Task to complete :: Nothing but a number belongs in the answer: how many lines of the records below contain the string "README".

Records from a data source
※

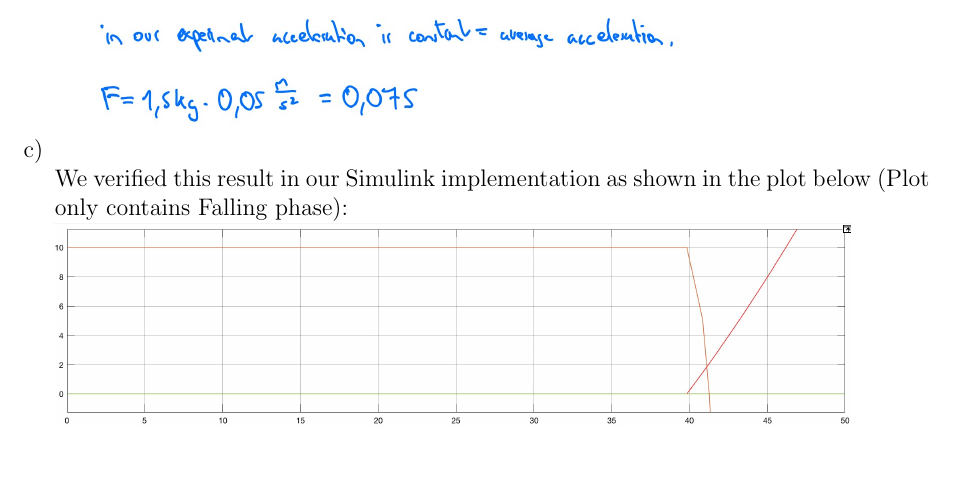
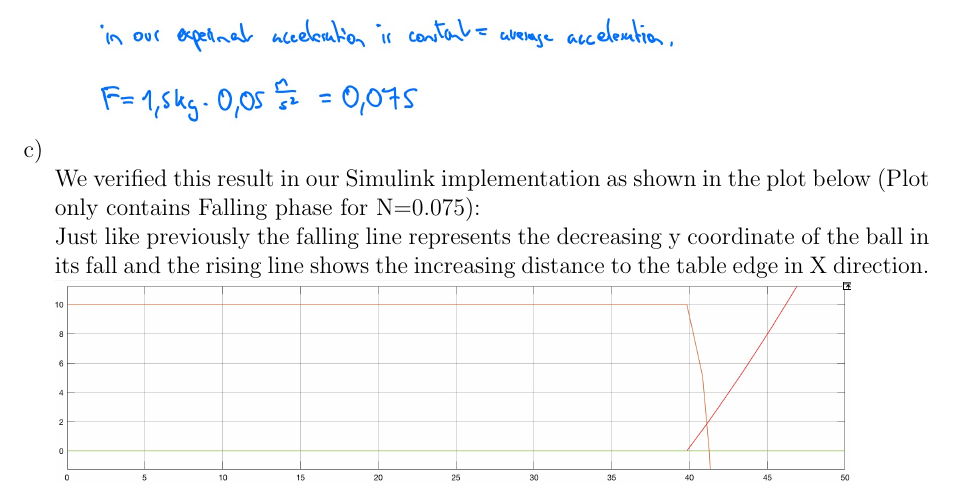
Before and after one commit to schaefer-dev/embeddedSystems, a LaTeX document (problemA/tex/problemA.tex): part of page 7 of 7 before the commit and part of page 6 of 6 after it, cut so that both start at the same text, the shorter picture padded with empty space. Compiled offline with pdfLaTeX.

Commit message:
final problem version

```diff
--- a/problemA/tex/problemA.tex
+++ b/problemA/tex/problemA.tex
@@ -37,7 +37,7 @@
 % Fancy Header on every Page
 \pagestyle{fancy}
 \lhead{\textbf{Embedded Systems Problem Set A}}
-\rhead{Daniel Schäfer (2549458)\\ Rafael Dewes ()\\ Kevin M\"uller (2550062)}
+\rhead{Daniel Schäfer (2549458)\\ Rafael Dewes (2548365)\\ Kevin M\"uller (2550062)}
 \renewcommand{\headrulewidth}{1.2pt}
 \setlength{\headheight}{110pt}
 
@@ -102,9 +100,11 @@ As shown in the limes values above, the derivative of the given function is not
       Resulting Plot (only falling phase for N=5):\\
+      the falling line represents the decreasing y coordinate of the ball in its fall and the rising line shows the increasing distance to the table edge in X direction.\\
     \includegraphics[scale = 0.20]{pictures/falling_5}\\
 \newpage
   \item
     \includegraphics[scale = 0.26]{pictures/pa4c}\\
-    We verified this result in our Simulink implementation as shown in the plot below (Plot only contains Falling phase):\\
+    We verified this result in our Simulink implementation as shown in the plot below (Plot only contains Falling phase for N=0.075):\\
+    Just like previously the falling line represents the decreasing y coordinate of the ball in its fall and the rising line shows the increasing distance to the table edge in X direction.
     \includegraphics[scale = 0.20]{pictures/falling_0075}\\
 \end{enumerate}
 
```
Also changed, not shown: problemA/tex/problemA.tex (4 more changed lines).
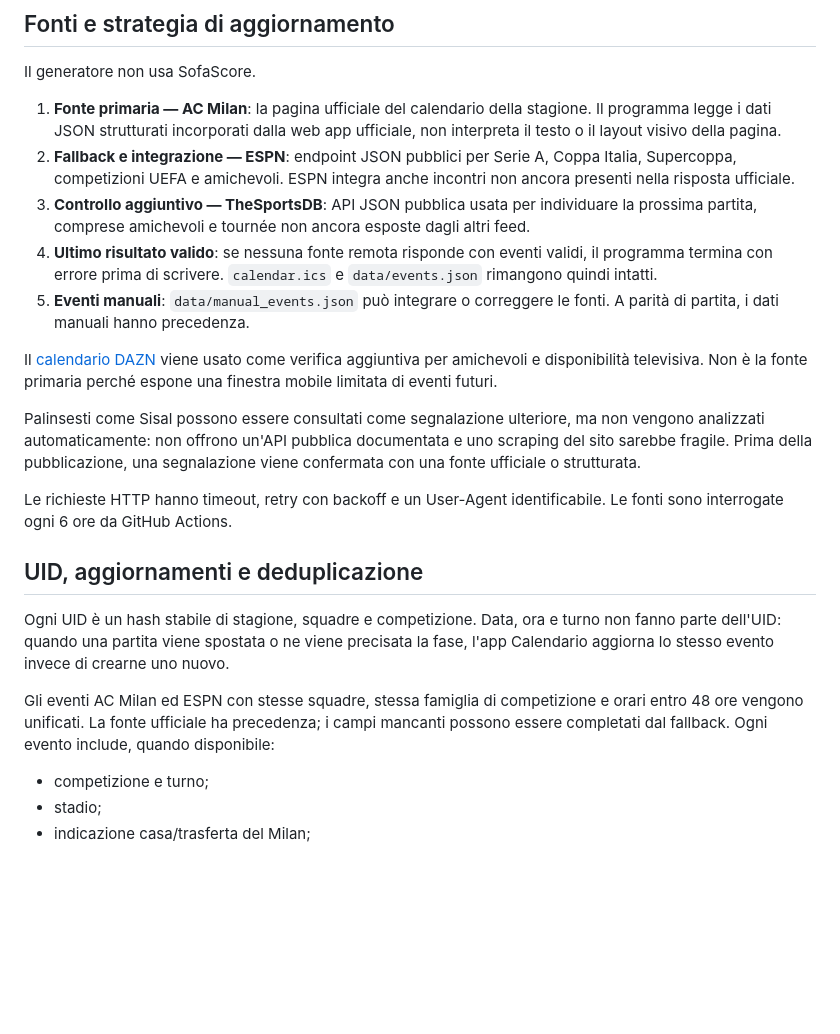
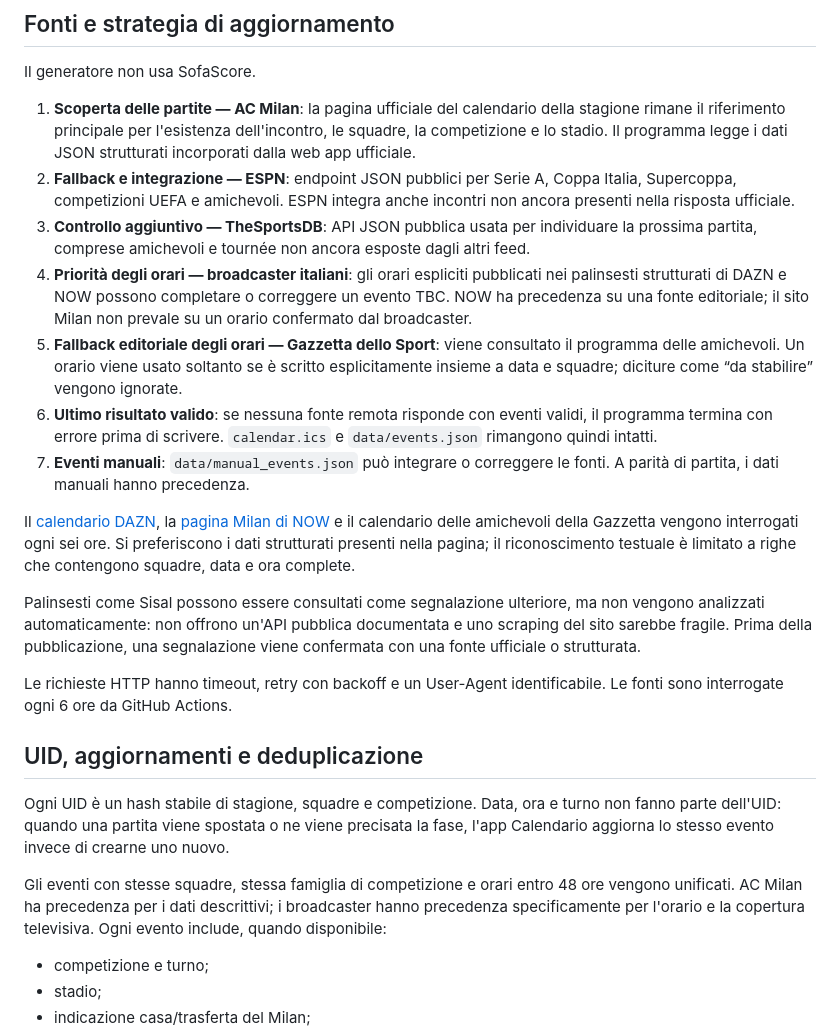
Before and after one commit to Dizzle0987/milan-calendar, a Markdown page: README.md, the part around the change. GitHub-like rendering; blank space fills up the shorter version.

Commit message:
docs: document broadcaster time priority

```diff
--- a/README.md
+++ b/README.md
@@ -28,13 +28,15 @@ Dopo la pubblicazione di un aggiornamento, l'app Calendario può impiegare qualc
 
 Il generatore non usa SofaScore.
 
-1. **Fonte primaria — AC Milan**: la pagina ufficiale del calendario della stagione. Il programma legge i dati JSON strutturati incorporati dalla web app ufficiale, non interpreta il testo o il layout visivo della pagina.
+1. **Scoperta delle partite — AC Milan**: la pagina ufficiale del calendario della stagione rimane il riferimento principale per l'esistenza dell'incontro, le squadre, la competizione e lo stadio. Il programma legge i dati JSON strutturati incorporati dalla web app ufficiale.
 2. **Fallback e integrazione — ESPN**: endpoint JSON pubblici per Serie A, Coppa Italia, Supercoppa, competizioni UEFA e amichevoli. ESPN integra anche incontri non ancora presenti nella risposta ufficiale.
 3. **Controllo aggiuntivo — TheSportsDB**: API JSON pubblica usata per individuare la prossima partita, comprese amichevoli e tournée non ancora esposte dagli altri feed.
-4. **Ultimo risultato valido**: se nessuna fonte remota risponde con eventi validi, il programma termina con errore prima di scrivere. `calendar.ics` e `data/events.json` rimangono quindi intatti.
-5. **Eventi manuali**: `data/manual_events.json` può integrare o correggere le fonti. A parità di partita, i dati manuali hanno precedenza.
+4. **Priorità degli orari — broadcaster italiani**: gli orari espliciti pubblicati nei palinsesti strutturati di DAZN e NOW possono completare o correggere un evento TBC. NOW ha precedenza su una fonte editoriale; il sito Milan non prevale su un orario confermato dal broadcaster.
+5. **Fallback editoriale degli orari — Gazzetta dello Sport**: viene consultato il programma delle amichevoli. Un orario viene usato soltanto se è scritto esplicitamente insieme a data e squadre; diciture come “da stabilire” vengono ignorate.
+6. **Ultimo risultato valido**: se nessuna fonte remota risponde con eventi validi, il programma termina con errore prima di scrivere. `calendar.ics` e `data/events.json` rimangono quindi intatti.
+7. **Eventi manuali**: `data/manual_events.json` può integrare o correggere le fonti. A parità di partita, i dati manuali hanno precedenza.
 
-Il [calendario DAZN](https://www.dazn.com/it-IT/schedule) viene usato come verifica aggiuntiva per amichevoli e disponibilità televisiva. Non è la fonte primaria perché espone una finestra mobile limitata di eventi futuri.
+Il [calendario DAZN](https://www.dazn.com/it-IT/schedule), la [pagina Milan di NOW](https://www.nowtv.it/sport/calcio/milan) e il calendario delle amichevoli della Gazzetta vengono interrogati ogni sei ore. Si preferiscono i dati strutturati presenti nella pagina; il riconoscimento testuale è limitato a righe che contengono squadre, data e ora complete.
 
 Palinsesti come Sisal possono essere consultati come segnalazione ulteriore, ma non vengono analizzati automaticamente: non offrono un'API pubblica documentata e uno scraping del sito sarebbe fragile. Prima della pubblicazione, una segnalazione viene confermata con una fonte ufficiale o strutturata.
 
@@ -44,7 +46,7 @@ Le richieste HTTP hanno timeout, retry con backoff e un User-Agent identificabil
 
 Ogni UID è un hash stabile di stagione, squadre e competizione. Data, ora e turno non fanno parte dell'UID: quando una partita viene spostata o ne viene precisata la fase, l'app Calendario aggiorna lo stesso evento invece di crearne uno nuovo.
 
-Gli eventi AC Milan ed ESPN con stesse squadre, stessa famiglia di competizione e orari entro 48 ore vengono unificati. La fonte ufficiale ha precedenza; i campi mancanti possono essere completati dal fallback. Ogni evento include, quando disponibile:
+Gli eventi con stesse squadre, stessa famiglia di competizione e orari entro 48 ore vengono unificati. AC Milan ha precedenza per i dati descrittivi; i broadcaster hanno precedenza specificamente per l'orario e la copertura televisiva. Ogni evento include, quando disponibile:
 
 - competizione e turno;
 - stadio;
```
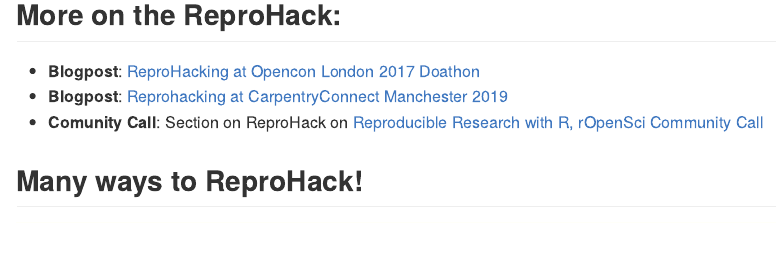
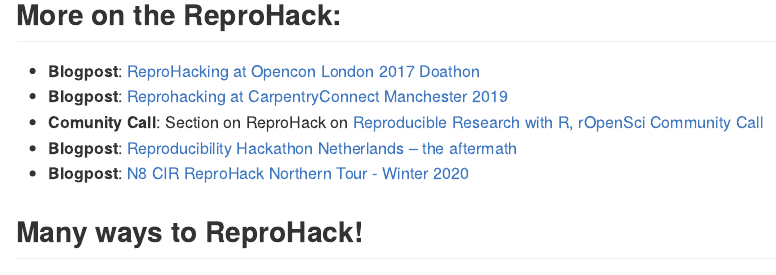
Before and after one commit to reprohack/reprohack-hq, an R Markdown document (README.Rmd): the page in a window 1100 px wide, from 3920 px down. The pictures show the output file README.md that the author committed with the source, drawn offline in the style of GitHub; badge pictures from the web are left out.

Commit message:
refresh map, add Leiden & N8 CIR blogposts

```diff
--- a/README.Rmd
+++ b/README.Rmd
@@ -177,7 +177,8 @@
 - **Blogpost**: [ReproHacking at Opencon London 2017 Doathon](https://rse.shef.ac.uk/blog/opencon-london/)
 - **Blogpost**: [Reprohacking at CarpentryConnect Manchester 2019](https://software.ac.uk/blog/2019-08-07-reprohacking-carpentryconnect-manchester-2019)
 - **Comunity Call**: Section on ReproHack on [Reproducible Research with R, rOpenSci Community Call](https://vimeo.com/351259131)
-
+- **Blogpost**: [Reproducibility Hackathon Netherlands – the aftermath](https://www.software.ac.uk/blog/2020-01-15-reproducibility-hackathon-netherlands-aftermath)
+- **Blogpost**: [N8 CIR ReproHack Northern Tour - Winter 2020](https://n8cir.org.uk/news/reprohacks/)
 
 
 ## Many ways to ReproHack!
```
Also changed, not shown: README.md, README_files/figure-gfm/map-1.png.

※

Output for this task :: 7